Look through the records and report how many lines include the word "isLogged", with no other words.

====== RECORDS SUPPLIED

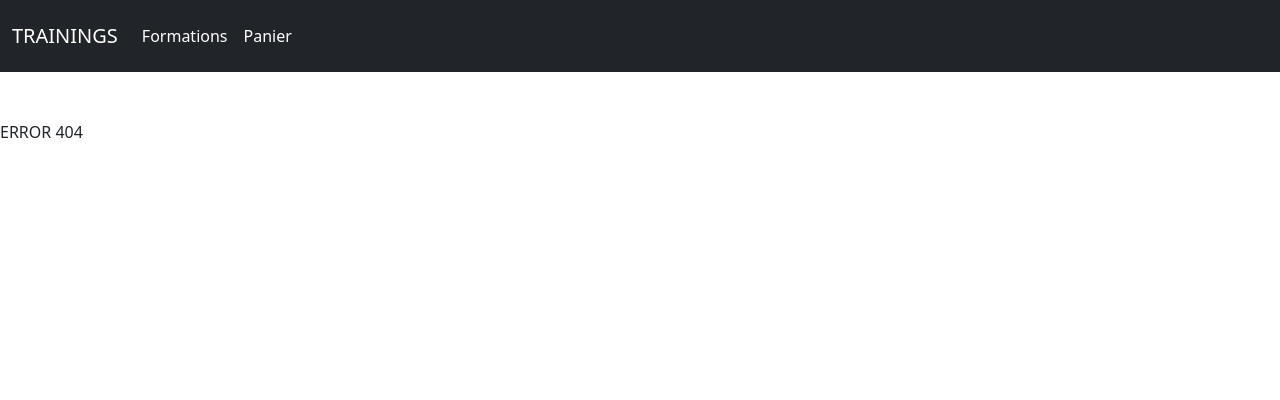
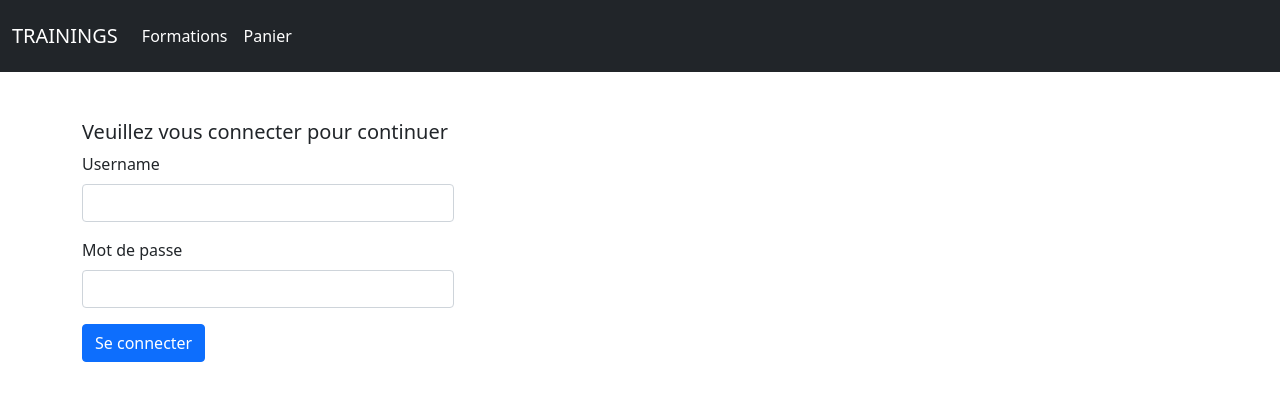
Before and after one commit to jdelmerie/trainings-front-app, an Angular app: page /login in a window 1280 px wide. Before the commit this address led to /404. Shown: the top 400 px of the page. Built offline with nearby package versions, Linux system fonts and the light colour scheme.

Commit message:
ajout des component et service login

```diff
--- a/db.json
+++ b/db.json
@@ -49,5 +49,24 @@
       "price": 1000,
       "quantity": 1
     }
+  ],
+  "users": [
+    {
+      "id": 1,
+      "username": "delmerie",
+      "password": "123",
+      "role": [
+        "ADMIN",
+        "USER"
+      ]
+    },
+    {
+      "id": 2,
+      "username": "caroline",
+      "password": "123",
+      "role": [
+        "USER"
+      ]
+    }
   ]
 }
--- a/src/app/app-routing.module.ts
+++ b/src/app/app-routing.module.ts
@@ -5,6 +5,7 @@ import { TrainingsComponent } from './components/trainings/trainings.component';
 import { NotFoundComponent } from './components/not-found/not-found.component';
 import { CustomerComponent } from './components/customer/customer.component';
 import { OrderComponent } from './components/order/order.component';
+import { LoginComponent } from './components/login/login.component';
 
 const routes: Routes = [
   {
@@ -22,6 +23,10 @@ const routes: Routes = [
   {
     path: 'customer',
     component: CustomerComponent,
+  },
+  {
+    path: 'login',
+    component: LoginComponent,
   },
   {
     path: '',
--- a/src/app/app.module.ts
+++ b/src/app/app.module.ts
@@ -12,6 +12,7 @@ import { CustomerComponent } from './components/customer/customer.component';
 import { OrderComponent } from './components/order/order.component';
 import { HttpClientModule } from '@angular/common/http';
 import { ReactiveFormsModule } from '@angular/forms';
+import { LoginComponent } from './components/login/login.component';
 
 @NgModule({
   declarations: [
@@ -21,6 +22,7 @@ import { ReactiveFormsModule } from '@angular/forms';
     NotFoundComponent,
     CustomerComponent,
     OrderComponent,
+    LoginComponent,
   ],
   imports: [BrowserModule, AppRoutingModule, FormsModule, HttpClientModule, ReactiveFormsModule],
   providers: [CartService],
--- a/src/app/components/cart/cart.component.ts
+++ b/src/app/components/cart/cart.component.ts
@@ -2,6 +2,8 @@ import { Component, OnInit } from '@angular/core';
 import { Router } from '@angular/router';
 import { Training } from 'src/app/model/training';
 import { CartService } from 'src/app/services/cart.service';
+import { AuthentificationService } from 'src/app/services/authentification.service';
+import { User } from 'src/app/model/user';
 
 @Component({
   selector: 'app-cart',
@@ -11,8 +13,10 @@ import { CartService } from 'src/app/services/cart.service';
 export class CartComponent implements OnInit {
   cart: Training[] | undefined;
   total: number = 0;
+  currentUser: User | undefined;
+  error = null;
 
-  constructor(private cartService: CartService, private router : Router) {}
+  constructor(private cartService: CartService, private router : Router, private authSerive: AuthentificationService ) {}
 
   ngOnInit(): void {
     this.cart = this.cartService.getCart();
@@ -31,6 +35,6 @@ export class CartComponent implements OnInit {
   }
 
   newOrder(){
-    this.router.navigateByUrl('customer');
+    this.router.navigateByUrl('login');
   }
 }
--- a/src/app/components/customer/customer.component.html
+++ b/src/app/components/customer/customer.component.html
@@ -1,4 +1,5 @@
 <div class="container">
+  <h5>Veuillez renseigner vos informations</h5>
   <div class="col-md-3">
     <form [formGroup]="myForm" (ngSubmit)="onSaveCustomer(myForm)">
       <div class="form-group mt-2">
--- a/src/app/components/customer/customer.component.ts
+++ b/src/app/components/customer/customer.component.ts
@@ -49,7 +49,6 @@ export class CustomerComponent implements OnInit {
         form.value.phone,
         form.value.email
       );
-      console.log(this.customer);
       this.cartService.saveCustomer(this.customer);
       this.router.navigateByUrl('order');
     } else {
--- /dev/null
+++ b/src/app/components/login/login.component.html
@@ -0,0 +1,34 @@
+<div class="container">
+  <h5>Veuillez vous connecter pour continuer</h5>
+  <form
+    [formGroup]="loginForm"
+    (ngSubmit)="onSubmit(loginForm)"
+    class="col-md-4"
+  >
+    <div class="mb-3">
+      <label for="exampleInputEmail1" class="form-label">Username</label>
+      <input
+        type="text"
+        name="username"
+        class="form-control"
+        formControlName="username"
+        id="exampleInputEmail1"
+        aria-describedby="emailHelp"
+      />
+    </div>
+    <div class="mb-3">
+      <label for="exampleInputPassword1" class="form-label">Mot de passe</label>
+      <input
+        type="password"
+        name="password"
+        formControlName="password"
+        class="form-control"
+        id="exampleInputPassword1"
+      />
+    </div>
+    <button type="submit" class="btn btn-primary">Se connecter</button>
+    <div class="alert alert-danger mt-2" role="alert" *ngIf="displayError">
+      Erreur de connexion
+    </div>
+  </form>
+</div>
--- /dev/null
+++ b/src/app/components/login/login.component.ts
@@ -0,0 +1,40 @@
+import { Component, OnInit } from '@angular/core';
+import { FormBuilder, FormGroup, Validators } from '@angular/forms';
+import { Router } from '@angular/router';
+import { User } from 'src/app/model/user';
+import { AuthentificationService } from 'src/app/services/authentification.service';
+
+@Component({
+  selector: 'app-login',
+  templateUrl: './login.component.html',
+  styleUrls: ['./login.component.css'],
+})
+export class LoginComponent implements OnInit {
+  loginForm: FormGroup;
+  user = this.authService.getUser();
+  displayError: boolean = false;
+
+  constructor(
+    private formBuilder: FormBuilder,
+    private authService: AuthentificationService,
+    private router: Router
+  ) {
+    this.loginForm = this.formBuilder.group({
+      username: ['', Validators.required],
+      password: ['', Validators.required],
+    });
+  }
+
+  ngOnInit(): void {}
+
+  onSubmit(form: FormGroup) {
+    if (form.valid) {
+      this.authService.login(form.value.username, form.value.password);
+      if (!this.authService.isLogged) {
+        this.displayError = true;
+      } else {
+        this.router.navigateByUrl('customer');
+      }
+    }
+  }
+}
--- /dev/null
+++ b/src/app/model/user.ts
@@ -0,0 +1,13 @@
+export class User {
+  // id: number;
+  username: string;
+  password: string;
+  role: Array<string>;
+
+  constructor(username: string, password: string, role: Array<string>) {
+    // this.id = id;
+    this.username = username;
+    this.password = password;
+    this.role = role;
+  }
+}
--- /dev/null
+++ b/src/app/services/authentification.service.ts
@@ -0,0 +1,65 @@
+import { Injectable } from '@angular/core';
+import { User } from '../model/user';
+
+@Injectable({
+  providedIn: 'root',
+})
+export class AuthentificationService {
+  fakeUsername: string = 'del';
+  fakePassword: string = '123';
+  user: User | undefined;
+  currentUser: Map<string, String> | undefined;
+  isLogged: boolean = false;
+
+  private users = [
+    { username: 'mohamed', password: '1234', roles: ['ADMIN', 'USER'] },
+    { username: 'del', password: '123', roles: ['USER'] },
+    { username: 'hugo', password: '1234', roles: ['USER'] },
+  ];
+
+  constructor() {
+    this.currentUser = new Map<string, String>();
+  }
+
+  //save current user in localstorage
+  saveCurrentUser(user: User) {
+    localStorage.setItem(
+      'currentUser',
+      JSON.stringify({ username: user.username, role: user.role[0] })
+    );
+  }
+
+  login(username: string, password: string) {
+    // for (let u of this.users) {
+    //   if (username == u.username && password == u.password) {
+    //     this.user = new User(u.username, u.password, u.roles);
+    //     this.isLogged = true;
+    //   } else {
+    //     this.user = new User('unknown', '', []);
+    //     this.isLogged = false;
+    //   }
+    //   this.saveCurrentUser(this.user);
+    //   console.log(this.getCurrentUser() + " log : " + this.isLogged);
+    // }
+
+    if (username == 'delddddddddddd' && password == '123') {
+      this.user = new User(username, password, ['USER']);
+      this.isLogged = true;
+    } else {
+      this.user = new User('unknown', '', []);
+    }
+    this.saveCurrentUser(this.user);
+    console.log(this.getCurrentUser() + ' log : ' + this.isLogged);
+  }
+
+  getCurrentUser() {
+    let currentUser = localStorage.getItem('currentUser');
+    if (currentUser) {
+      return JSON.parse(currentUser);
+    }
+  }
+
+  getUser() {
+    return this.user;
+  }
+}
```
Also changed, not shown: src/app/components/login/login.component.css (added), 2 other files (tests, documents, lock files or other folders).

============

_RESPONSE AREA_
7